August 18, 2013 Newsletter

Late Season Raspberries are starting

Prelude Red Raspberries are available to pick starting Monday August 19, 2013. Because of the cooler weather during the bloom and berry formation period, the Prelude looks great!
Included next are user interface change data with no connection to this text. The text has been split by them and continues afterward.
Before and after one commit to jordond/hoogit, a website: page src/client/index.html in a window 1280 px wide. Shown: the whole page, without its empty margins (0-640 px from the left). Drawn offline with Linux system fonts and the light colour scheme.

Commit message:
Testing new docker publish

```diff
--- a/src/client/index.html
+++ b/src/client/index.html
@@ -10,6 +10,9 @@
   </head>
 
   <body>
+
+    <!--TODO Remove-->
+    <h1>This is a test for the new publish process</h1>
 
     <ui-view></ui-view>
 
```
Berry size and color looks much improved from 2012. Also, with the cooler weather there has been almost no (so far) sunburning of berries exposed to the hot afternoon sun.

The "fall" crop of Fall Gold yellow raspberries also looks much improved from 2012 and the Nova should produce a high quality very late Red Raspberry crop (about mid September in 2013).

 Fall raspberries are normally less productive than the June crop so we will continue to handle fall picking in low key fashion: 1. Customer self check in/out (Pricing is $2 per half pint and either cash or check is acceptable). 2. Customers may pick wherever they please (no field supervisor) 3. Picking status/conditions may not be updated on our web site and our main farm land number for the berry season (636-978-8830) remains seasonally disconnected until next April.  However, information on picking conditions and hours for the current day, are available by calling me on my cell phone (636-387-2695) from 6 AM until 5 PM.  Early in the season it would be a good idea to call me right before making a trip to the farm.  Picking hours during August and the first half of September will be Monday thru Saturday from 8:00 AM until 12:00 Noon.  Depending upon the availability of berries and the flow of customers we may have to make adjustments to our hours and days of operation but I will post this on our website at  Be sure to enter our farm at the LOWER level across the street from Grace Church and follow the instructions on the white dry erase board -- call me on my cell phone if you need additional help or directions to the raspberry patch once you arrive.

 For those of you new to picking fall raspberries keep in mind that the fall Prelude berries normally hang under the foliage and there are usually both blossoms and ripe fruit on each cane so you need to use the white metal raspberry carriers to hold the picked fruit and adopt a "two free hands" picking approach (one to lift the canes and one to pick the berry) to avoid "picking" honey bees or yellow jacket wasps.  Raspberry blossoms are extremely attractive to honey bees and yellow jacket wasps "pig out" on ripe fruit.  Unlike the summer crop, fall raspberries are more prone to mold in periods of cool, wet weather so their storage life is limited despite our treatments of fungicides specifically targeted against grey mold.